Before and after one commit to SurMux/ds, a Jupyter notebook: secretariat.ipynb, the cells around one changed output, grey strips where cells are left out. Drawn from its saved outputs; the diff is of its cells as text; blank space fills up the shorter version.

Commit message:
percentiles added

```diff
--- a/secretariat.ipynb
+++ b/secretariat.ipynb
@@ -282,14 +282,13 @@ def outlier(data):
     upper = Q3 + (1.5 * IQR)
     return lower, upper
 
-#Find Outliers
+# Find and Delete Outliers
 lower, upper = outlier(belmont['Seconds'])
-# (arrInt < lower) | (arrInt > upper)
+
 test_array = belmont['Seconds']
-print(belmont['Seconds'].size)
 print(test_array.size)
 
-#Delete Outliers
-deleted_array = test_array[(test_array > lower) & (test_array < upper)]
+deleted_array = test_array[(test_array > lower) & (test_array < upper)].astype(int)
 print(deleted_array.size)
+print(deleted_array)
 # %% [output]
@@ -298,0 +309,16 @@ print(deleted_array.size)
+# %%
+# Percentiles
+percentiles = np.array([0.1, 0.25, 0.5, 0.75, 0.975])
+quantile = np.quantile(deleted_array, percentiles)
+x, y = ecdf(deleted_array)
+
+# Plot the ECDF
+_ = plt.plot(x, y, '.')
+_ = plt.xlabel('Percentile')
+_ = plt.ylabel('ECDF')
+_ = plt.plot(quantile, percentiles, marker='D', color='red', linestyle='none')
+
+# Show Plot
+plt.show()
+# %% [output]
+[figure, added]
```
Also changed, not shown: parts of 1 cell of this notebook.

==

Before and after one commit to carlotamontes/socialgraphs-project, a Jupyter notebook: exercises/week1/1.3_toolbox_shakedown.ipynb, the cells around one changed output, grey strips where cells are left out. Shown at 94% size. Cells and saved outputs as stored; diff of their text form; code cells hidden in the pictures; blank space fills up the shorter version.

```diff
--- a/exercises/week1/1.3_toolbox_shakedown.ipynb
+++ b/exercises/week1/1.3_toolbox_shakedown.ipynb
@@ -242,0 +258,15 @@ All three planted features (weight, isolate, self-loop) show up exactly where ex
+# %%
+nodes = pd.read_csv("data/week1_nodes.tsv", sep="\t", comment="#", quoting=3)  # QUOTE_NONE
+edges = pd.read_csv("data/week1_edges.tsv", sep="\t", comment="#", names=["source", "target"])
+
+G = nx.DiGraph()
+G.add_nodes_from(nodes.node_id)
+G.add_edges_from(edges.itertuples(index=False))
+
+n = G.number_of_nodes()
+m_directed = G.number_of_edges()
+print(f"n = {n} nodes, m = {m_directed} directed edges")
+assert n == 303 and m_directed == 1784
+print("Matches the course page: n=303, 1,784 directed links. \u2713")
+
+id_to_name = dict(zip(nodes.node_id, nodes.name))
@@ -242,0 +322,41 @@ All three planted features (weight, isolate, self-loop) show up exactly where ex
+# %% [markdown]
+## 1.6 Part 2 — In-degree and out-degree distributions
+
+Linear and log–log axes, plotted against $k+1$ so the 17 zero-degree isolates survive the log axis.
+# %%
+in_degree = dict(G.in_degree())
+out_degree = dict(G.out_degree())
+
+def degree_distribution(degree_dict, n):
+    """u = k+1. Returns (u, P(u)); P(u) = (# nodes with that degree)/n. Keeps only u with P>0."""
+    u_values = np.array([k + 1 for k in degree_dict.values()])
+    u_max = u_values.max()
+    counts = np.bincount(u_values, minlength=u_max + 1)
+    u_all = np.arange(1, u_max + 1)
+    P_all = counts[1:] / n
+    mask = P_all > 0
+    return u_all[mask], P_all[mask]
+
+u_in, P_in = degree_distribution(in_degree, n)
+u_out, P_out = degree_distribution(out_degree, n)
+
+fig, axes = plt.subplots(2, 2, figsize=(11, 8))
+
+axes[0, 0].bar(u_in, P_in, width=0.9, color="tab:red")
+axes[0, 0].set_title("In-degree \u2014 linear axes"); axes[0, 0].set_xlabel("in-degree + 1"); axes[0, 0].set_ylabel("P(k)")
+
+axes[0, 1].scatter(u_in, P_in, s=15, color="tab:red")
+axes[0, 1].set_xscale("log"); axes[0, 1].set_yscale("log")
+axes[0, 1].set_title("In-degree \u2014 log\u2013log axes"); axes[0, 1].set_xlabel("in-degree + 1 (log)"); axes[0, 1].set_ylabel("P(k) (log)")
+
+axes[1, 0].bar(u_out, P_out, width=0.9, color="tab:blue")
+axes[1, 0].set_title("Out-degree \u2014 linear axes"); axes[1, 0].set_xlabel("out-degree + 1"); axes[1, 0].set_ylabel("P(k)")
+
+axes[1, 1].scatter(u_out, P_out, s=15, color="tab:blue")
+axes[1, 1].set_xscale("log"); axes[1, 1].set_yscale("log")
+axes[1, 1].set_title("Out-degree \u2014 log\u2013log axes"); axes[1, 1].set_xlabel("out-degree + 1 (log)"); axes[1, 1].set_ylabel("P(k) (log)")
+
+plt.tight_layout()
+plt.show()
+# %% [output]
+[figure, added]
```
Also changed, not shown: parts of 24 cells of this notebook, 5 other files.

---

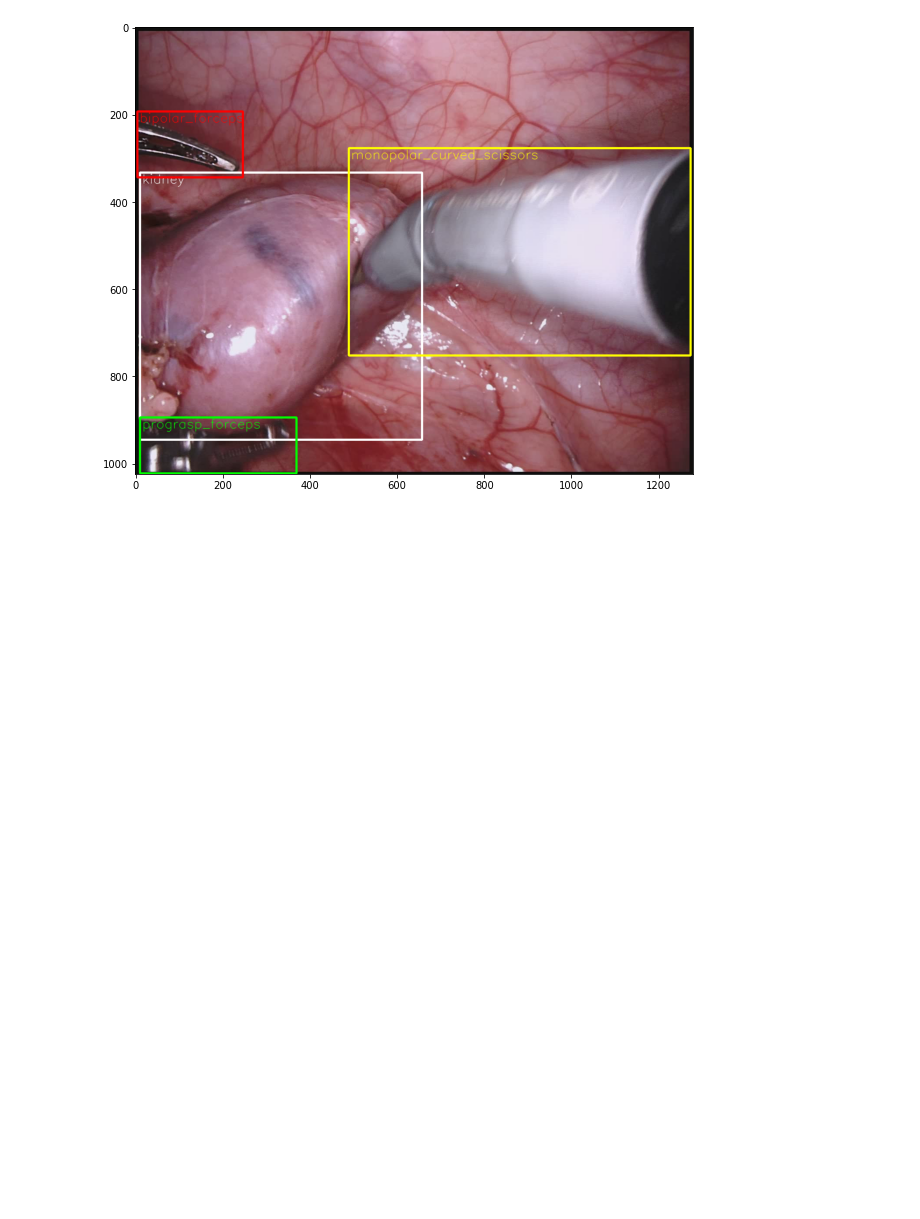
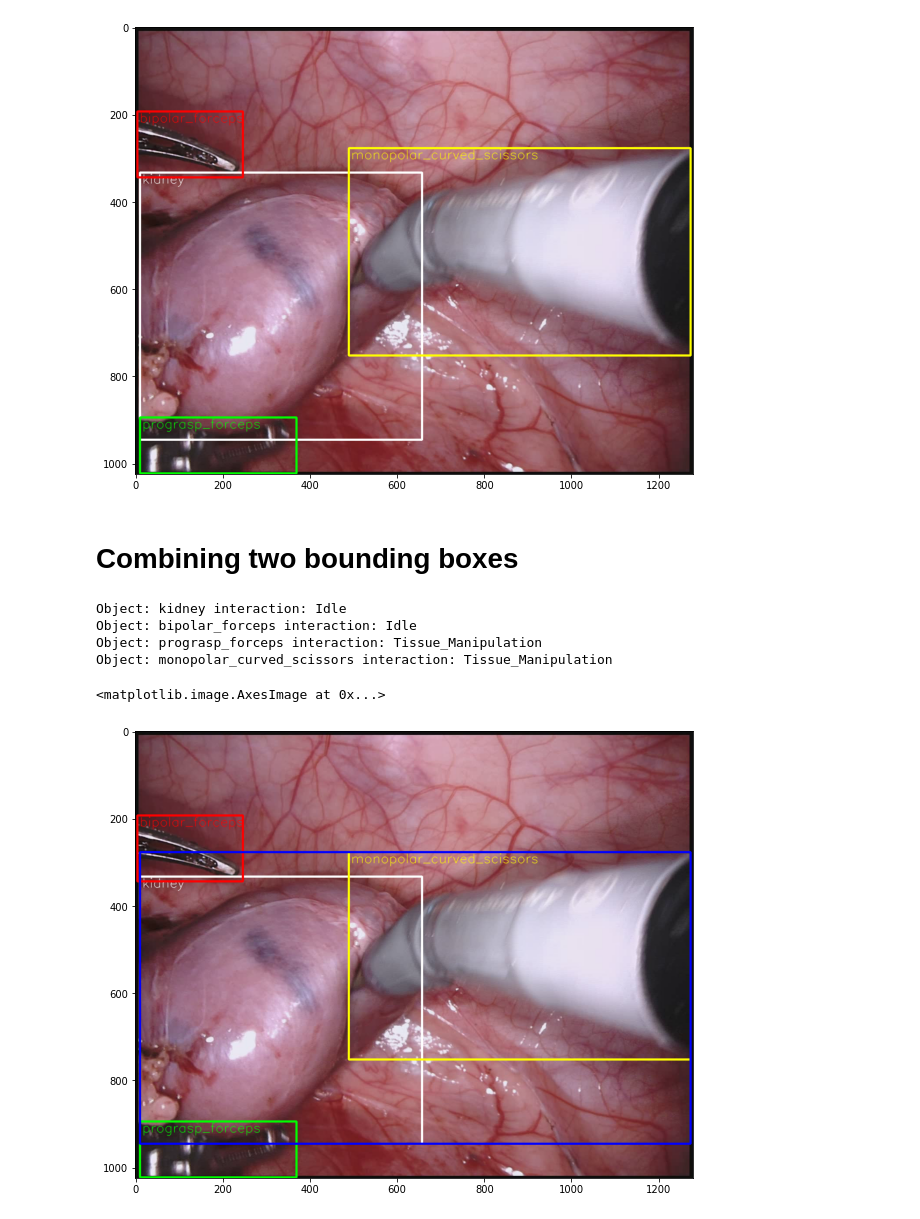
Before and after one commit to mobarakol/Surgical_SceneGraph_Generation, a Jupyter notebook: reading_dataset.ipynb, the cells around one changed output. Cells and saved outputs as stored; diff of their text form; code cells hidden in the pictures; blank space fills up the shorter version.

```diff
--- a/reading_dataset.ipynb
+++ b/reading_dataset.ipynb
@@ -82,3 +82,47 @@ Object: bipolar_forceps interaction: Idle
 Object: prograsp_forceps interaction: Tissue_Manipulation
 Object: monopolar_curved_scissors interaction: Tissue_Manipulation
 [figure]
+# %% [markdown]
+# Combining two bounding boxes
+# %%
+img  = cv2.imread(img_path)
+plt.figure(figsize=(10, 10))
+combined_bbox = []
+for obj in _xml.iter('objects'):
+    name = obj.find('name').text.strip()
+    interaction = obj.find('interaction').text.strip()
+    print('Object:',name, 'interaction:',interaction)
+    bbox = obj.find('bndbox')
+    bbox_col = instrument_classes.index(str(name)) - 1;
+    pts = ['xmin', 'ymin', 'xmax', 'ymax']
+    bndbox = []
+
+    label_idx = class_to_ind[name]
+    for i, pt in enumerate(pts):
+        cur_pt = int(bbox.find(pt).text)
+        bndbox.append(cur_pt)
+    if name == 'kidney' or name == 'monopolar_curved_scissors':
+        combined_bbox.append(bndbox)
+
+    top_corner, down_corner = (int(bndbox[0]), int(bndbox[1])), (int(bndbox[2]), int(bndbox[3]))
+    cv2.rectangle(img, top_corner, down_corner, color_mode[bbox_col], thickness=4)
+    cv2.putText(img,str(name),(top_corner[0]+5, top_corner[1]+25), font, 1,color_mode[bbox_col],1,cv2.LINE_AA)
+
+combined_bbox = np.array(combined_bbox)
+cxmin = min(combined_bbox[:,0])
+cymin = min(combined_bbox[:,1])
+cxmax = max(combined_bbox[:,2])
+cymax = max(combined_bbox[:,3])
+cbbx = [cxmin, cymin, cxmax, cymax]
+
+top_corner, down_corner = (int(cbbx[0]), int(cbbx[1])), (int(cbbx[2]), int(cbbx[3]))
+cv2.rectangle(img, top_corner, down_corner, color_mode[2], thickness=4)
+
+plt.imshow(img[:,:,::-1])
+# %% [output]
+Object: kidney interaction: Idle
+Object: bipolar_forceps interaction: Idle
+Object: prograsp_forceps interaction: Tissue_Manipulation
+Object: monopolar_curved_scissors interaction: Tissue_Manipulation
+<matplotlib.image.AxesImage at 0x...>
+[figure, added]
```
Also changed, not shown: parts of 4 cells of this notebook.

▶ Task item
A single figure is required: the number of lines in the entries that hold the string "lower".

▶ Exercise output
5